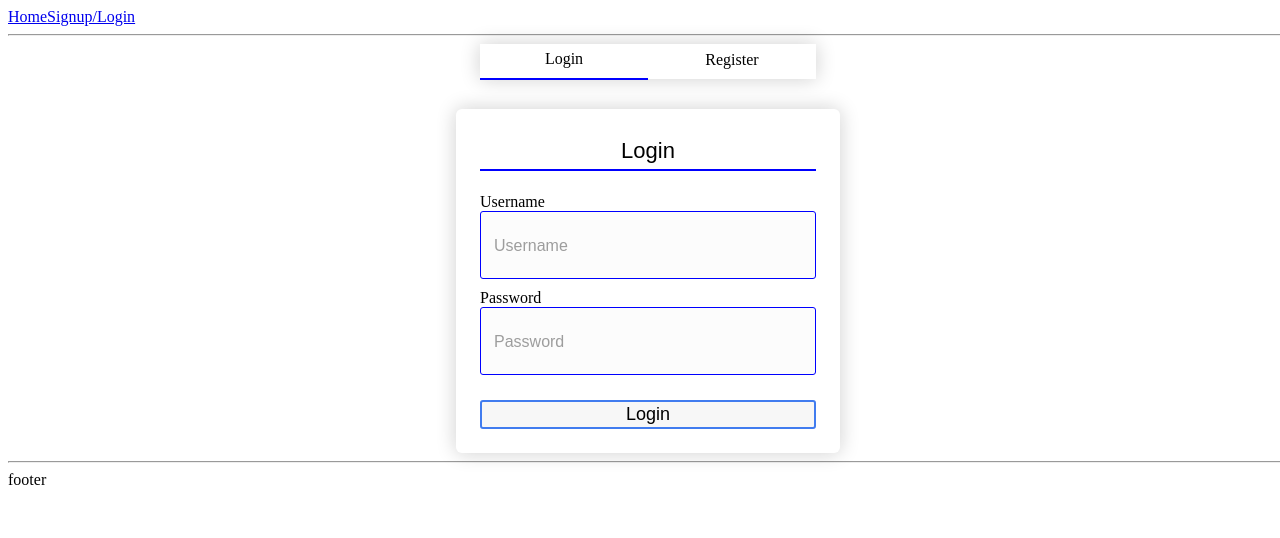
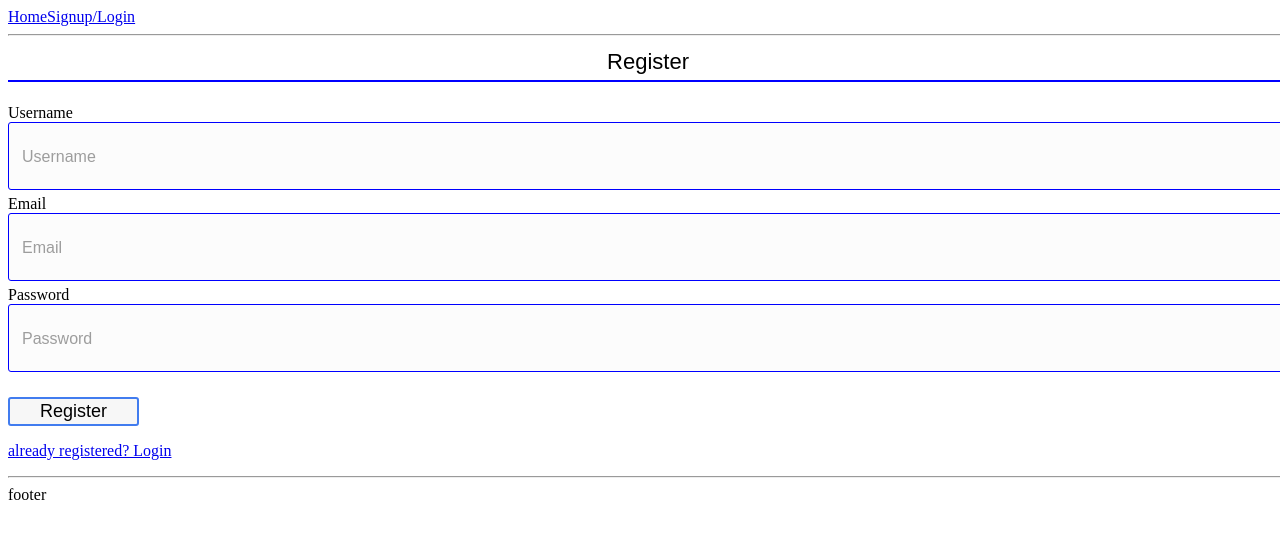
Before and after one commit to moiz-i-am/EMR-Frontend, a React (Create React App) app: page /SignupLab in a window 1280 px wide. Shown: the top 538 px of the page. Built offline with nearby package versions, Linux system fonts and the light colour scheme.

Commit message:
user registration completed with backend

```diff
--- /dev/null
+++ b/src/actions/authActions.js
@@ -0,0 +1,24 @@
+import axios from "axios";
+
+import { GET_ERRORS, SET_CURRENT_USER, USER_LOADING } from "./types";
+
+// register user
+
+export const registerUser = (userData, history) => dispatch => {
+  axios
+    .post("v1/users", userData)
+    .then(res => history.push("/Login"))
+    .catch(err =>
+      dispatch({
+        type: GET_ERRORS,
+        payload: err.response.data
+      })
+    );
+};
+
+// User loading
+export const setUserLoading = () => {
+  return {
+    type: USER_LOADING
+  };
+};
--- /dev/null
+++ b/src/actions/types.js
@@ -0,0 +1,3 @@
+export const GET_ERRORS = "GET_ERRORS";
+export const USER_LOADING = "USER_LOADING";
+export const SET_CURRENT_USER = "SET_CURRENT_USER";
--- a/src/index.js
+++ b/src/index.js
@@ -1,15 +1,19 @@
 import React from "react";
 import { render } from "react-dom";
-import { BrowserRouter as Router, Switch, Route } from "react-router-dom";
+import { BrowserRouter as Router } from "react-router-dom";
+import { Provider } from "react-redux";
 
+import store from "./store";
 import App from "./App";
 import Routes from "./routes";
 
 render(
-  <Router>
-    <App>
-      <Routes />
-    </App>
-  </Router>,
+  <Provider store={store}>
+    <Router>
+      <App>
+        <Routes />
+      </App>
+    </Router>
+  </Provider>,
   document.getElementById("root")
 );
--- /dev/null
+++ b/src/reducers/authReducers.js
@@ -0,0 +1,27 @@
+import { SET_CURRENT_USER, USER_LOADING } from "../actions/types";
+
+const isEmpty = require("is-empty");
+
+const initialState = {
+  isAuthenticated: false,
+  user: {},
+  loading: false
+};
+
+export default function(state = initialState, action) {
+  switch (action.type) {
+    case SET_CURRENT_USER:
+      return {
+        ...state,
+        isAuthenticated: !isEmpty(action.payload),
+        user: action.payload
+      };
+    case USER_LOADING:
+      return {
+        ...state,
+        loading: true
+      };
+    default:
+      return state;
+  }
+}
--- /dev/null
+++ b/src/reducers/errorReducers.js
@@ -0,0 +1,12 @@
+import { GET_ERRORS } from "../actions/types";
+
+const initialState = {};
+
+export default function(state = initialState, action) {
+  switch (action.type) {
+    case GET_ERRORS:
+      return action.payload;
+    default:
+      return state;
+  }
+}
--- /dev/null
+++ b/src/reducers/index.js
@@ -0,0 +1,9 @@
+import { combineReducers } from "redux";
+
+import authReducer from "./authReducers";
+import errorReducer from "./errorReducers";
+
+export default combineReducers({
+  auth: authReducer,
+  error: errorReducer
+});
--- a/src/routes.js
+++ b/src/routes.js
@@ -1,9 +1,10 @@
 import React from "react";
-import { BrowserRouter as Router, Switch, Route } from "react-router-dom";
+import { Switch, Route } from "react-router-dom";
 
 import Home from "./views/Home";
 import SignupNavigator from "./views/SignupNavigator";
 import Signup from "./views/Signup";
+import Login from "./views/Login";
 
 import NotFound from "./components/NotFound";
 
@@ -17,6 +18,7 @@ const routes = () => {
         <Route exact path="/SignupDoctor" component={Signup} />
         <Route exact path="/SignupHospital" component={Signup} />
         <Route exact path="/SignupLab" component={Signup} />
+        <Route exact path="/Login" component={Login} />
 
         <Route component={NotFound} />
       </Switch>
--- /dev/null
+++ b/src/store.js
@@ -0,0 +1,19 @@
+import { createStore, applyMiddleware, compose } from "redux";
+import thunk from "redux-thunk";
+
+import rootReducer from "./reducers";
+
+const initialState = {};
+
+const middleware = [thunk];
+
+const store = createStore(
+  rootReducer,
+  initialState,
+  compose(
+    applyMiddleware(...middleware),
+    window.__REDUX_DEVTOOLS_EXTENSION__ && window.__REDUX_DEVTOOLS_EXTENSION__()
+  )
+);
+
+export default store;
--- /dev/null
+++ b/src/views/Login.js
@@ -0,0 +1,51 @@
+import React from "react";
+import { Link } from "react-router-dom";
+
+export default class LoginBox extends React.Component {
+  constructor(props) {
+    super(props);
+    this.state = {};
+  }
+
+  submitLogin(e) {}
+
+  render() {
+    return (
+      <div className="inner-container">
+        <div className="header">Login</div>
+        <div className="box">
+          <div className="input-group">
+            <label htmlFor="username">Username</label>
+            <input
+              type="text"
+              name="username"
+              className="login-input"
+              placeholder="Username"
+            />
+          </div>
+
+          <div className="input-group">
+            <label htmlFor="password">Password</label>
+            <input
+              type="password"
+              name="password"
+              className="login-input"
+              placeholder="Password"
+            />
+          </div>
+
+          <button
+            type="button"
+            className="login-btn"
+            onClick={this.submitLogin.bind(this)}
+          >
+            Login
+          </button>
+        </div>
+        <p>
+          <Link to="/Signup">not registered yet? Please Register!</Link>
+        </p>
+      </div>
+    );
+  }
+}
--- a/src/views/Signup.js
+++ b/src/views/Signup.js
@@ -1,77 +1,81 @@
-import React, { Component } from "react";
+import React from "react";
 import "./signstyle.css";
+import { Link, withRouter } from "react-router-dom";
+import { connect } from "react-redux";
+import classnames from "classnames";
+import PropTypes from "prop-types";
 
-export default class Signup extends React.Component {
+import { registerUser } from "./../actions/authActions";
+
+class Signup extends React.Component {
   constructor(props) {
     super(props);
     this.state = {
-      isLoginOpen: true,
-      isRegisterOpen: false
+      username: "",
+      email: "",
+      password: "",
+      errors: {}
     };
   }
 
-  showLoginBox() {
-    this.setState({ isLoginOpen: true, isRegisterOpen: false });
-  }
-
-  showRegisterBox() {
-    this.setState({ isRegisterOpen: true, isLoginOpen: false });
-  }
-
-  render() {
-    return (
-      <div className="root-container">
-        <div className="box-controller">
-          <div
-            className={
-              "controller " +
-              (this.state.isLoginOpen ? "selected-controller" : "")
-            }
-            onClick={this.showLoginBox.bind(this)}
-          >
-            Login
-          </div>
-          <div
-            className={
-              "controller " +
-              (this.state.isRegisterOpen ? "selected-controller" : "")
-            }
-            onClick={this.showRegisterBox.bind(this)}
-          >
-            Register
-          </div>
-        </div>
-
-        <div className="box-container">
-          {this.state.isLoginOpen && <LoginBox />}
-          {this.state.isRegisterOpen && <RegisterBox />}
-        </div>
-      </div>
-    );
+  componentDidUpdate(nextProps) {
+    if (nextProps.errors) {
+      this.setState({
+        errors: nextProps.errors
+      });
     }
   }
 
-//Login Box
-class LoginBox extends React.Component {
-  constructor(props) {
-    super(props);
-    this.state = {};
-  }
+  onChange = e => {
+    this.setState({ [e.target.name]: e.target.value });
+  };
 
-  submitLogin(e) {}
+  onSubmit = e => {
+    e.preventDefault();
+
+    const newUser = {
+      name: this.state.username,
+      email: this.state.email,
+      password: this.state.password
+    };
+    this.props.registerUser(newUser, this.props.history);
+  };
 
   render() {
+    const { errors } = this.state;
     return (
       <div className="inner-container">
-        <div className="header">Login</div>
+        <div className="header">Register</div>
         <div className="box">
+          <form noValidate onSubmit={this.onSubmit}>
             <div className="input-group">
               <label htmlFor="username">Username</label>
               <input
                 type="text"
                 name="username"
-              className="login-input"
+                className={classnames("login-input", {
+                  invalid: errors.username
+                })}
                 placeholder="Username"
+                onChange={this.onChange}
+                value={this.state.username}
+                error={errors.username}
+              />
+              <span className="red-text">{errors.username}</span>
+            </div>
+
+            <div className="input-group">
+              <label htmlFor="email">Email</label>
+              <input
+                type="text"
+                name="email"
+                className={classnames("login-input", {
+                  invalid: errors.email
+                })}
+                placeholder="Email"
+                onChange={this.onChange}
+                value={this.state.email}
+                error={errors.email}
               />
             </div>
 
@@ -80,76 +84,37 @@ class LoginBox extends React.Component {
               <input
                 type="password"
                 name="password"
-              className="login-input"
+                className={classnames("login-input", {
+                  invalid: errors.password
+                })}
                 placeholder="Password"
+                onChange={this.onChange}
+                value={this.state.password}
+                error={errors.password}
               />
             </div>
-
-          <button
-            type="button"
-            className="login-btn"
-            onClick={this.submitLogin.bind(this)}
-          >
-            Login
+            <button type="submit" className="login-btn">
+              Register
             </button>
+          </form>
         </div>
+        <p>
+          <Link to="/Login">already registered? Login</Link>
+        </p>
       </div>
     );
   }
 }
 
-//Register Box
-class RegisterBox extends React.Component {
-  constructor(props) {
-    super(props);
-    this.state = {};
-  }
+Signup.propTypes = {
+  registerUser: PropTypes.func.isRequired,
+  auth: PropTypes.object.isRequired,
+  errors: PropTypes.object.isRequired
+};
 
-  submitRegister(e) {}
+const mapStateToProps = state => ({
+  auth: state.auth,
+  errors: state.errors
+});
 
-  render() {
-    return (
-      <div className="inner-container">
-        <div className="header">Register</div>
-        <div className="box">
-          <div className="input-group">
-            <label htmlFor="username">Username</label>
-            <input
-              type="text"
-              name="username"
-              className="login-input"
-              placeholder="Username"
-            />
-          </div>
-
-          <div className="input-group">
-            <label htmlFor="email">Email</label>
-            <input
-              type="text"
-              name="email"
-              className="login-input"
-              placeholder="Email"
-            />
-          </div>
-
-          <div className="input-group">
-            <label htmlFor="password">Password</label>
-            <input
-              type="password"
-              name="password"
-              className="login-input"
-              placeholder="Password"
-            />
-          </div>
-          <button
-            type="button"
-            className="login-btn"
-            onClick={this.submitRegister.bind(this)}
-          >
-            Register
-          </button>
-        </div>
-      </div>
-    );
-  }
-}
+export default connect(mapStateToProps, { registerUser })(withRouter(Signup));
```
Also changed, not shown: package.json (+10 -2 lines), src/utils/setAuthToken.js (added, +11 -0 lines), 1 other file (tests, documents, lock files or other folders). Lines whose indentation alone changed are shown as unchanged.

________

# ACTIVITY
I need every line of the material that includes "label", so please copy them out.

# RESULT OF THE TASK
+            <label htmlFor="username">Username</label>
+            <label htmlFor="password">Password</label>
               <label htmlFor="username">Username</label>
+              <label htmlFor="email">Email</label>
-            <label htmlFor="username">Username</label>
-            <label htmlFor="email">Email</label>
-            <label htmlFor="password">Password</label>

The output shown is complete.